If my new touring bike was going to use a 25.4 clamp, these would be the bars I’d be buying. The Nitto B-105 have a great bend and now, Ben’s has the exclusive on the black ano. Blackened like my Germanic thrash metal and of course, my soul. Scoop here.
When the team at Budnitz Bicycles emailed me, asking if I wanted to try out one of their single speed, belt-drive bikes, I respectfully declined, prompting them to offer up their titanium bars and seatpost instead. I’ll be honest, I was pretty amped on how my Icarus looked with those Ritchey drops and there was absolutely nothing wrong with my Thomson post but I decided to give them a try anyway. It’s been a few weeks of riding them, so what’s my consensus?
Honestly, the feel of the bars is distinguishable from an aluminum bar’s stiffness but it’s not blatantly obvious. It takes a few rides to feel it. What makes these most appealing is the shape, perfect for a bike like this: not too racy but not upright like many cruiser or porteur bars. The finish is nice and the bend is elegant. I never was a fan of straight, flat bars. As for the post? I can’t really feel any difference. The clamp is a bit cumbersome but once you set it up, makes a lot of sense. And I really like the simplicity of the design.
Overall, a $170 Ti bar and $150 seat post is out of most of our price ranges but when compared to high-end carbon bars and posts, it’s not that bad, especially if you prefer the feel over carbon. Or in my case, the low-lustre finish.
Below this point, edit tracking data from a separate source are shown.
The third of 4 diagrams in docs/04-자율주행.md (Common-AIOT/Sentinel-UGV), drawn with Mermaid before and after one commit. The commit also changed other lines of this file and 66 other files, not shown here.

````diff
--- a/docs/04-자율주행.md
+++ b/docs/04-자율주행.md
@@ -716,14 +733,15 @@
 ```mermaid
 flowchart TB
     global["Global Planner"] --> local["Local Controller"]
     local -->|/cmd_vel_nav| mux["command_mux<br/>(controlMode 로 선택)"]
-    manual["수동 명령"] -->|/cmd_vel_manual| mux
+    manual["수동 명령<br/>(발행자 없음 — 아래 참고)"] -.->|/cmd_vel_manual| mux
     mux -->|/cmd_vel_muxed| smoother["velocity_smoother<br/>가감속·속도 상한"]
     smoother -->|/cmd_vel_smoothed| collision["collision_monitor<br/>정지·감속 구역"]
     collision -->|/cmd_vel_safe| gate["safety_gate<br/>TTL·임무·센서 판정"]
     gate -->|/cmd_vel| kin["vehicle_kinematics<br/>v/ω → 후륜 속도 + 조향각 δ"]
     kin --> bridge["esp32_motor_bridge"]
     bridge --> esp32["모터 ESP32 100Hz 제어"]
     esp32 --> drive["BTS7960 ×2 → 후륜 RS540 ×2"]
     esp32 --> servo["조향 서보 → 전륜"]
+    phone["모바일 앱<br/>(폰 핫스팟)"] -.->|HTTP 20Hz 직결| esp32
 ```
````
The Budnitz Bicycles Ti Bars and Seatpost definitely changed the look and feel of my Icarus. Only time will tell for how long. Check out some photos in the Gallery.